- Special Sections
- Public Notices
I don’t think about the world from the point of view of plants very often. I mostly consider our friends in the plant kingdom as the stationary green stuff around me when I’m outdoors and possibly the makings of salad in the summers.
But plants are also teaching me a thing or two as I grow older. I’ve taken to planting trees in middle age, I guess because of the emotional connection between trees and spans of time that are beyond those of a human lifetime. Nothing quite satisfies me as much as planting a hardwood.
Plants have still more to teach. They are experts in nanotechnology, it turns out. I’m trying to learn more about that realm — so I have good reason to pay attention to the lessons that can be drawn from the tiny parts of plants.
Just like animals, plants need a circulation system. That’s partly because they distribute the calorie-bearing “phloem sap” they make in their leaves when those leaves are bathed in sunlight. I think of the material that fuels plant cells as a bit like diluted Gatorade. If you are an insect like an aphid that’s intent on sipping the circulating Gatorade, it might seem all you’d need to do is fly over, land on a small stem, bite into the cells that are circulating the good stuff and drink your fill.
If you currently subscribe or have subscribed in the past to the Los Alamos Monitor, then simply find your account number on your mailing label and enter it below.
Click the question mark below to see where your account ID appears on your mailing label.

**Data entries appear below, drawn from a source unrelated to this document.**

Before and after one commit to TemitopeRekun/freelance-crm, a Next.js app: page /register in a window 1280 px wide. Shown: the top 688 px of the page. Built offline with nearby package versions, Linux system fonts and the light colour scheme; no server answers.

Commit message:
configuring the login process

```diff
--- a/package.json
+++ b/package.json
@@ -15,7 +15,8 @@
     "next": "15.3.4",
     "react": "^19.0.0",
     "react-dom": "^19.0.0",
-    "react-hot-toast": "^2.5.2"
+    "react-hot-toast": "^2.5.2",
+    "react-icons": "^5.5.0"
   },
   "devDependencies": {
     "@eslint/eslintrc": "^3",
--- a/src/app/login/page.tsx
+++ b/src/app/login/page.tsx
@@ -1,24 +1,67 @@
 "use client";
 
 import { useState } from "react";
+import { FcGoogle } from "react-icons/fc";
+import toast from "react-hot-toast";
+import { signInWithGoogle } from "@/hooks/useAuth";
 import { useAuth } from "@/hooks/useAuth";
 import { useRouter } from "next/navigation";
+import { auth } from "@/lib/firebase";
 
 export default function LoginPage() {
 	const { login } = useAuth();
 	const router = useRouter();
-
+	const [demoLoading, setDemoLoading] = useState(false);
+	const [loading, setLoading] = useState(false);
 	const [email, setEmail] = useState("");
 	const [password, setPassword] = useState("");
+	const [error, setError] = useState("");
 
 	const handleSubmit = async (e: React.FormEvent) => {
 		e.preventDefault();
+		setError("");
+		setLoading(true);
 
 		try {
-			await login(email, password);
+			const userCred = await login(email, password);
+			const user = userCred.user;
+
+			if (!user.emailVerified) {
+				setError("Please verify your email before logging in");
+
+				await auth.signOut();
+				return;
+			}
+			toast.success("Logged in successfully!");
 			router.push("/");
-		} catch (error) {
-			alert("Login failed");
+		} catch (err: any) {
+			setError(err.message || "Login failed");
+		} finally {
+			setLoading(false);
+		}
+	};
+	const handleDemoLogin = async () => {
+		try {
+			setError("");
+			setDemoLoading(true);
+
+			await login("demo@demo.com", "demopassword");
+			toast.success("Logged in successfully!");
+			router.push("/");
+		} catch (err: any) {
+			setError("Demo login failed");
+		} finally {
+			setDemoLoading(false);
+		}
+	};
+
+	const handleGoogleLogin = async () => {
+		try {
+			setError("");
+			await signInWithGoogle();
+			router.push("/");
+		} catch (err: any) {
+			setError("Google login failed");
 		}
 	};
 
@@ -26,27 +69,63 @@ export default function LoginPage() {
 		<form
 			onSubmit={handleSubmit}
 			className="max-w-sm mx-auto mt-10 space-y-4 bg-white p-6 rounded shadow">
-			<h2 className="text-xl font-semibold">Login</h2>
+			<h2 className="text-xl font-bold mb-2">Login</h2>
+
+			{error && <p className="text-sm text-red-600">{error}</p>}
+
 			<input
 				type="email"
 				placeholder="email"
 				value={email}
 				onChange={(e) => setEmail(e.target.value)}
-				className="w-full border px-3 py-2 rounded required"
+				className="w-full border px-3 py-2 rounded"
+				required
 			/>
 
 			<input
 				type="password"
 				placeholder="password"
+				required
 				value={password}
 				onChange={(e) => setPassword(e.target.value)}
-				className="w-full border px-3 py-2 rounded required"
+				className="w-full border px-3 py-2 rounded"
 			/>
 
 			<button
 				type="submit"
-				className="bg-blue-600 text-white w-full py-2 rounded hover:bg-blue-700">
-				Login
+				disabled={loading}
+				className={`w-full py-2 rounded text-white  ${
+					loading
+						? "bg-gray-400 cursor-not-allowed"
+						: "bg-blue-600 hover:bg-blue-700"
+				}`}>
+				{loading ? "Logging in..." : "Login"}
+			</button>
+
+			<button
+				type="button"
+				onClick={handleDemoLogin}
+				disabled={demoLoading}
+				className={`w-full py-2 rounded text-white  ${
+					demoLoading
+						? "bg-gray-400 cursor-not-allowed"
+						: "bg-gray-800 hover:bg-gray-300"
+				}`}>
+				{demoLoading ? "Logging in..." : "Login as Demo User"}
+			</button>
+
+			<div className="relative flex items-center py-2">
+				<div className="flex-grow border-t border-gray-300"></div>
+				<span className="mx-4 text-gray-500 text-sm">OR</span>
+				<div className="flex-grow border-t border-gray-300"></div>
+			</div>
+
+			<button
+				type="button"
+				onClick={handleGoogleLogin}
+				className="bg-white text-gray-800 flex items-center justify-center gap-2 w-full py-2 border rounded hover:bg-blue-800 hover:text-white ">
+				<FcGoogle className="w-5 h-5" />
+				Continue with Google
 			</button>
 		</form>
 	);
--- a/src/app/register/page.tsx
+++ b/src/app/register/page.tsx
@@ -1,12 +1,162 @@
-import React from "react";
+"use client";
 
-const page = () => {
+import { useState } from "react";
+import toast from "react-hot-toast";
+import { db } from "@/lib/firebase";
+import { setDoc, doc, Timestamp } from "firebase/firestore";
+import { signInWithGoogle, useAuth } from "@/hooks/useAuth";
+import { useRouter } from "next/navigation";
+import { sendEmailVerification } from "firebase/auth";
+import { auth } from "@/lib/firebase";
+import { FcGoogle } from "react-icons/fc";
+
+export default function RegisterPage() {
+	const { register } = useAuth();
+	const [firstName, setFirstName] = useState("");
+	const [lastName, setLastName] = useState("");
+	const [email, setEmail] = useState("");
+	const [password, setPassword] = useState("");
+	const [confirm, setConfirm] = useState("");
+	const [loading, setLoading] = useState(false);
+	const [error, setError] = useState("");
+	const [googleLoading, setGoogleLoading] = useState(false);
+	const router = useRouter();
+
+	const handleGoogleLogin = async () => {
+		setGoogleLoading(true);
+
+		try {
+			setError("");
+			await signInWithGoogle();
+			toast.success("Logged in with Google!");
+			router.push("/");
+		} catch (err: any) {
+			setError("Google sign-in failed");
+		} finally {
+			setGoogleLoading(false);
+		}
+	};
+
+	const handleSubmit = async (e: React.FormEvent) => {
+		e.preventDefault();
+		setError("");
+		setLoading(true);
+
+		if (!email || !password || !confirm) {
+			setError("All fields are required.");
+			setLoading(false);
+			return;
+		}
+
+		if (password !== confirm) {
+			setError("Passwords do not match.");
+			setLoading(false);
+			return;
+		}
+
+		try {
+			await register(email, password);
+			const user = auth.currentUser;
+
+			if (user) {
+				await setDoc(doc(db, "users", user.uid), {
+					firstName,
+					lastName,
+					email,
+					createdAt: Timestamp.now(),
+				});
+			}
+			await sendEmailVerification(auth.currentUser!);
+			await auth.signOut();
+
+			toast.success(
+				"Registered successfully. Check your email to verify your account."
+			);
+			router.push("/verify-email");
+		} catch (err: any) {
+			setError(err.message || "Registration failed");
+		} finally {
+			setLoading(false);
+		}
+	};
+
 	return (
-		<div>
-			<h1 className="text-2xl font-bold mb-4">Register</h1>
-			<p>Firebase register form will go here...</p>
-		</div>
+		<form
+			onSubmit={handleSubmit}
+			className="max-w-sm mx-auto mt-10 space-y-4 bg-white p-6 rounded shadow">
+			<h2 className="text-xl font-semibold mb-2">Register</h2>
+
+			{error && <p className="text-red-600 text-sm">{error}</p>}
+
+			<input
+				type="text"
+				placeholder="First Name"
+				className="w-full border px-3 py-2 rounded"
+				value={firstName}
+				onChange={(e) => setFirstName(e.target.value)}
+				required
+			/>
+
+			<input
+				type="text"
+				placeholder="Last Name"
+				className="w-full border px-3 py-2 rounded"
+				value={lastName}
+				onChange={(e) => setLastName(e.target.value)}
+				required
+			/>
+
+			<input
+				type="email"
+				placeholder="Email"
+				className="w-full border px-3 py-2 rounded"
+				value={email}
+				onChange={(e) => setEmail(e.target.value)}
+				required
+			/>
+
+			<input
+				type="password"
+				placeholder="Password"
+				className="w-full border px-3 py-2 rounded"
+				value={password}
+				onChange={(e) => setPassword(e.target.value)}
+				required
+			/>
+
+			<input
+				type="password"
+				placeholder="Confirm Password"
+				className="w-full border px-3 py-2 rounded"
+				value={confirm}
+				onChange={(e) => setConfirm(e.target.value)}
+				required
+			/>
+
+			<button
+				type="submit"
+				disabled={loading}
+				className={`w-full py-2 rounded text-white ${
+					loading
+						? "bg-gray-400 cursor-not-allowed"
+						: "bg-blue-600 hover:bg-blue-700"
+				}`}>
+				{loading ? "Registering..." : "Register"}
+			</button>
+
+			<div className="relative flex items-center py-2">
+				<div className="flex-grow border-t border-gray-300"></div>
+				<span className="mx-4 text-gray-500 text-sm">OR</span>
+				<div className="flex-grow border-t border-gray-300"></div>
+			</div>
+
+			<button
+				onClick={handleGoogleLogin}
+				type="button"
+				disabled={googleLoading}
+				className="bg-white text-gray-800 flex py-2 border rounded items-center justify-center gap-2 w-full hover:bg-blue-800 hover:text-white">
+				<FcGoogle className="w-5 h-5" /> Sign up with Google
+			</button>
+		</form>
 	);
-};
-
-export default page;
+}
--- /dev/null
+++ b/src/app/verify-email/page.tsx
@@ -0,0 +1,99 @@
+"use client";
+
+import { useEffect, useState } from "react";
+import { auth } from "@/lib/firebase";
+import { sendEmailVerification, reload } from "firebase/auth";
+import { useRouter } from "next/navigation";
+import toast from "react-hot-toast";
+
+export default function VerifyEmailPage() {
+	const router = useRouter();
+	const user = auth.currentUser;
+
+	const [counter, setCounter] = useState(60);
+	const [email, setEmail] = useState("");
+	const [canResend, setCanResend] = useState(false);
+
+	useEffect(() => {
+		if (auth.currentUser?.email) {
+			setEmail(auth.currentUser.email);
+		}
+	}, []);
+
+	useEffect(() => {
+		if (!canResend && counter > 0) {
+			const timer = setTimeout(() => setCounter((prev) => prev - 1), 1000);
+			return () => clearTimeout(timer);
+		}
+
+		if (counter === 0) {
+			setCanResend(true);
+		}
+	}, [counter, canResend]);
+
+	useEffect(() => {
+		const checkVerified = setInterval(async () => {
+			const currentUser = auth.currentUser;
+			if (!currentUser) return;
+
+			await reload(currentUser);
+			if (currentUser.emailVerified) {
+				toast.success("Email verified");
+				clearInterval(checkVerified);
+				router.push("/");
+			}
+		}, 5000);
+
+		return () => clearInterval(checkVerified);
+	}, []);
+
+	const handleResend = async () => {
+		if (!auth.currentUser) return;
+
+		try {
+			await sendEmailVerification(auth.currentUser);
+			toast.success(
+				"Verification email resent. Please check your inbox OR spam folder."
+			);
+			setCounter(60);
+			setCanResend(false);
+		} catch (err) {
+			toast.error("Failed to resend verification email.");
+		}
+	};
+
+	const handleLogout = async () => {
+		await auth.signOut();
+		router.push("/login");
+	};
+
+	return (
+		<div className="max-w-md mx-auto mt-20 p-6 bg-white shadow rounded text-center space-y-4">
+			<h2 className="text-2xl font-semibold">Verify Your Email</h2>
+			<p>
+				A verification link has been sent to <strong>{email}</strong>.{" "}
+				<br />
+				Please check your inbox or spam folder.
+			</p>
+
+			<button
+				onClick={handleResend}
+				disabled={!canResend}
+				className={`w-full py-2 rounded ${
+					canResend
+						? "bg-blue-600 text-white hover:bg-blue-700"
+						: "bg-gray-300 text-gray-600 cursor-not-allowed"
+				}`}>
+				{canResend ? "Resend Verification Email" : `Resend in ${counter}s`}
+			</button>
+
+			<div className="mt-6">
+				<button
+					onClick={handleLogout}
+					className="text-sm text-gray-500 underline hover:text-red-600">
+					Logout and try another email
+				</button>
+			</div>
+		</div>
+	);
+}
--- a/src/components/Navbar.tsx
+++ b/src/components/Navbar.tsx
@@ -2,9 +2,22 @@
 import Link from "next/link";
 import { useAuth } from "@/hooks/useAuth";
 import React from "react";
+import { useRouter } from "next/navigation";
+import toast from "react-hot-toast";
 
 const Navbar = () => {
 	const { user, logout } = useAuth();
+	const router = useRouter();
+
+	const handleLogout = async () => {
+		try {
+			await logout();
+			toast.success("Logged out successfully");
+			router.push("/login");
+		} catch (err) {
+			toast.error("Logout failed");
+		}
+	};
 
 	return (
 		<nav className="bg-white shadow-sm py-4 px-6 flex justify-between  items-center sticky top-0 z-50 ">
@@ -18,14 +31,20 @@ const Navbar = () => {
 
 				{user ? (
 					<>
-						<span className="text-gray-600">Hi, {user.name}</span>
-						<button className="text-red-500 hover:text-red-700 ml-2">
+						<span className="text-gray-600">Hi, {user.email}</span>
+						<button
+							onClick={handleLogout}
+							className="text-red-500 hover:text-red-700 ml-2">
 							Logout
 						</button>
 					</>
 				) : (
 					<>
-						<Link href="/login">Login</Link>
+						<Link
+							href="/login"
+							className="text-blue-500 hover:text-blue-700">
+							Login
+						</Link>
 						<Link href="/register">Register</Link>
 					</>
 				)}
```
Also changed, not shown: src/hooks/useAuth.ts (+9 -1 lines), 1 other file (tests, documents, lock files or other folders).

If you are new to the award winning Los Alamos Monitor and wish to get a subscription or simply gain access to our online content then please enter your ZIP code below and continue to setup your account.